╔══
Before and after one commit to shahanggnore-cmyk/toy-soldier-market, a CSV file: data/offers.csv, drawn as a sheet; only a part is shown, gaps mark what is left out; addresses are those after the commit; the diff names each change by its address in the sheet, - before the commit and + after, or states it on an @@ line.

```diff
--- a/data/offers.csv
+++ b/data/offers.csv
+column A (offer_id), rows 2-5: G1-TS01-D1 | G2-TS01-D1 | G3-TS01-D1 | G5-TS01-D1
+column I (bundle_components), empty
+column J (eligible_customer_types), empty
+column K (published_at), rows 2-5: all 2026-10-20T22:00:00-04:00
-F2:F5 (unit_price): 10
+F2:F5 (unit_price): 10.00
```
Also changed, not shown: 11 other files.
╚══
╔══
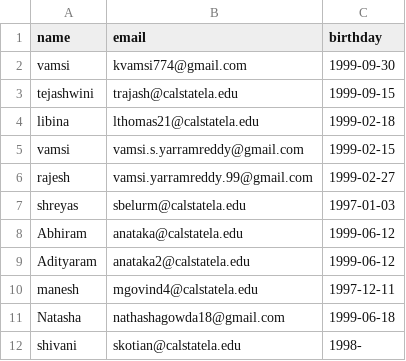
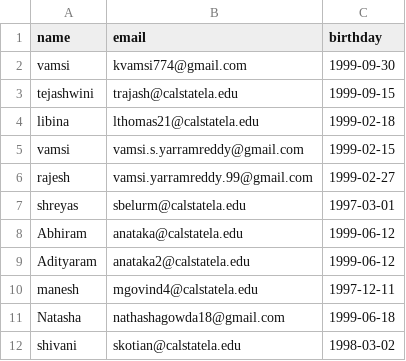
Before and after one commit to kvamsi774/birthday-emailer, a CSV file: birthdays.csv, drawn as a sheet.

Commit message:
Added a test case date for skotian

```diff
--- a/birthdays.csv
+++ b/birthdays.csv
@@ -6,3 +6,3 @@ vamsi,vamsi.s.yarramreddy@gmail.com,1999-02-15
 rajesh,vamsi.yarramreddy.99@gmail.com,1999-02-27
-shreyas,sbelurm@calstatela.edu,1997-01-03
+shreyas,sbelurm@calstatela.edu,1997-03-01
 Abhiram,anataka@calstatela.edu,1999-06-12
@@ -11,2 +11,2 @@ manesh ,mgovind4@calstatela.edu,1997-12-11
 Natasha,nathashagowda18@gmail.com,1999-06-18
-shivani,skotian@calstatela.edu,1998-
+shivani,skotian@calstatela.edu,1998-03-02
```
╚══
How to complete this task ::
Which lines of the records above hold the word "calstatela"? Copy each one out.

Response ::
-shreyas,sbelurm@calstatela.edu,1997-01-03
+shreyas,sbelurm@calstatela.edu,1997-03-01
 Abhiram,anataka@calstatela.edu,1999-06-12
@@ -11,2 +11,2 @@ manesh ,mgovind4@calstatela.edu,1997-12-11
-shivani,skotian@calstatela.edu,1998-
+shivani,skotian@calstatela.edu,1998-03-02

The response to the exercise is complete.